I want to end with an example besides a (coded as) white middle class woman (i.e the group I belong to), so I’m going to try to connect this discussion to a quote that I’ve thought a lot about since hearing it in the documentary Black Power Mixtape (which I recommend, as both entertainment and an important history lesson.) The quote is Angela Davis talking about violence. I definitely want to avoid appropriating the destruction of violence in order to bolster concern over insults, but there’s something about Davis response here that gets at the heart of what I want to term my ethical ‘conversion’ in regards to things like violence, insults, rudeness, etc. I grew up with a strongly pacifist, Christian-inspired ethical code of “turn the other cheek, violence is never the answer, be nice to everyone always, etc.” The realization that some people (potentially myself included) don’t have this option of eschewing violence and hostility because it has come knocking on their doors and shoved in their faces has made me reevaluate the worth of a lot of these mantras.
Also, I love that Davis is calling out the political and moral framework that goes into the question, “Do you, Angela Davis, approve of violence?”
I haven’t been able to find a transcript of this clip, but here the beginning and end of what she says,
“And then you ask me, do I approve of violence? I mean that just doesn’t make any sense at all. [She talks about the oppressive violence aimed at her community growing up, culminating in a bombing where her family/neighbors found the limbs of four teenagers caught in the blast. ] In my neighborhood, all of the men organized themselves into an armed patrol. They had to take their guns and patrol our community every night because they did not want that to happen again. I mean, that’s why, when someone asks me about violence, I just find it incredible. What it means is that the person who is asking that question has no idea what Black people have gone through, what Black people have experienced in this country since the time the first Black person was kidnapped from the shores of Africa.”
I also just realized I had recently read this quote by Veena Cabreros-Sud (quoted on the blog, Because We’re Still Oppressed) that is in a similar vein:
“I don’t like getting hit either, but what are you gonna do when someone grabs your tits? Meekly whisper you won’t stoop to your attackers level? and what level is that exactly? if that’s the way “women” react, how do we classify the elderly Filipinas […] They were the few who seemed to acknowledge, respect, and allow for “aggressive” forms of resistance instead of strapping on moral straightjackets for the nineties which we “women” must squeeze into. If that’s a woman, I’m not one.
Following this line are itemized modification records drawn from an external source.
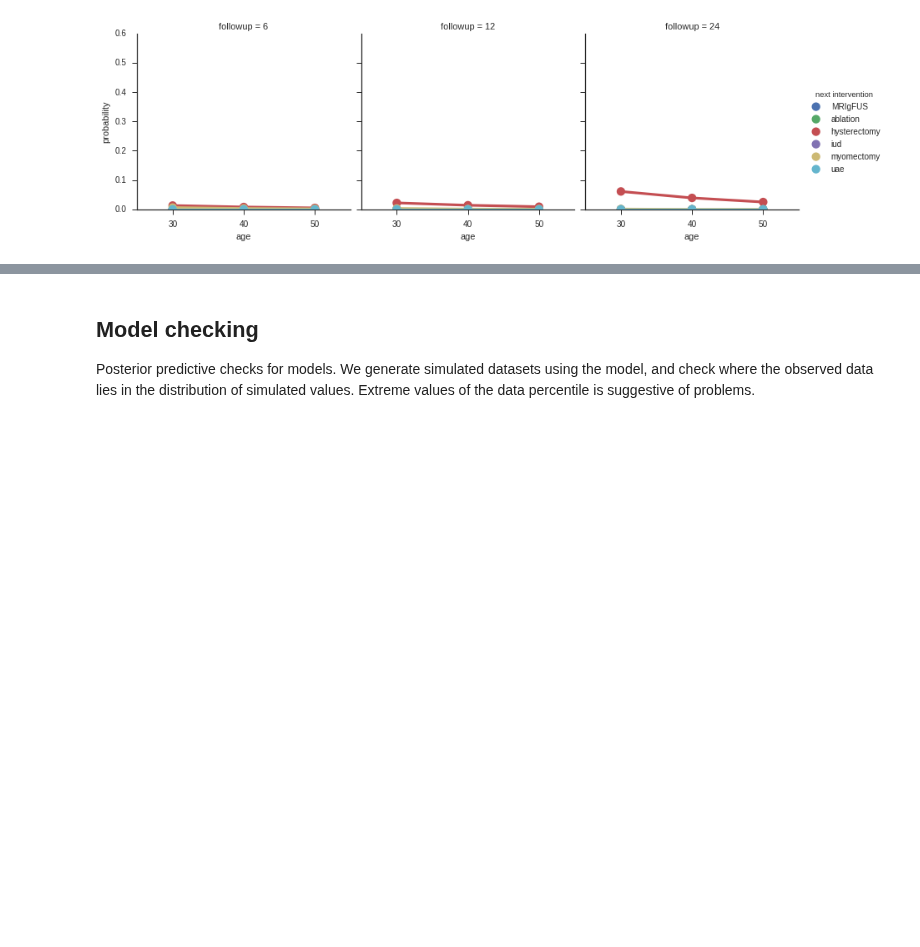
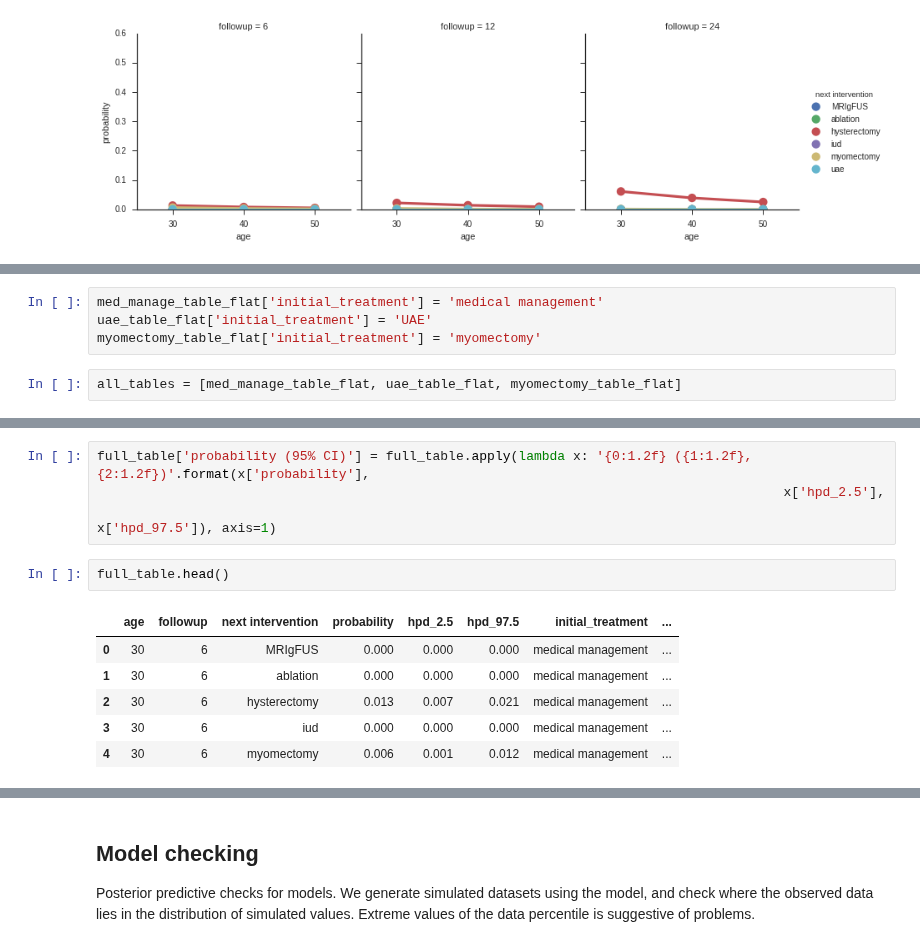
Before and after one commit to VanderbiltPopHealthSci/uterine_fibroids_MA, a Jupyter notebook: UF Interventions Meta-analysis.ipynb, the cells around one changed output, grey strips where cells are left out. Saved outputs shown, nothing was run; the diff lists cells and outputs as text; blank space fills up the shorter version.

```diff
--- a/UF Interventions Meta-analysis.ipynb
+++ b/UF Interventions Meta-analysis.ipynb
@@ -819,0 +828,6 @@ factorplot(med_manage_table)
+# %%
+med_manage_table_flat['initial_treatment'] = 'medical management'
+uae_table_flat['initial_treatment'] = 'UAE'
+myomectomy_table_flat['initial_treatment'] = 'myomectomy'
+# %%
+all_tables = [med_manage_table_flat, uae_table_flat, myomectomy_table_flat]
@@ -819,0 +845,13 @@ factorplot(med_manage_table)
+# %%
+full_table['probability (95% CI)'] = full_table.apply(lambda x: '{0:1.2f} ({1:1.2f}, {2:1.2f})'.format(x['probability'],
+                                                                                        x['hpd_2.5'],
+                                                                                        x['hpd_97.5']), axis=1)
+# %%
+full_table.head()
+# %% [output]
+|  | age | followup | next intervention | probability | hpd_2.5 | hpd_97.5 | initial_treatment | ... |
+| 0 | 30 | 6 | MRIgFUS | 0.000 | 0.000 | 0.000 | medical management | ... |
+| 1 | 30 | 6 | ablation | 0.000 | 0.000 | 0.000 | medical management | ... |
+| 2 | 30 | 6 | hysterectomy | 0.013 | 0.007 | 0.021 | medical management | ... |
+| 3 | 30 | 6 | iud | 0.000 | 0.000 | 0.000 | medical management | ... |
+| 4 | 30 | 6 | myomectomy | 0.006 | 0.001 | 0.012 | medical management | ... |
```
Also changed, not shown: parts of 11 cells of this notebook.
I am an animal who eats, sleeps, fucks, and fights voraciously – I assume a “good” woman does it gently and in the missionary position only.”
I apologize for not knowing more examples that pertain to ableism, since that’s what got this whole discussion going.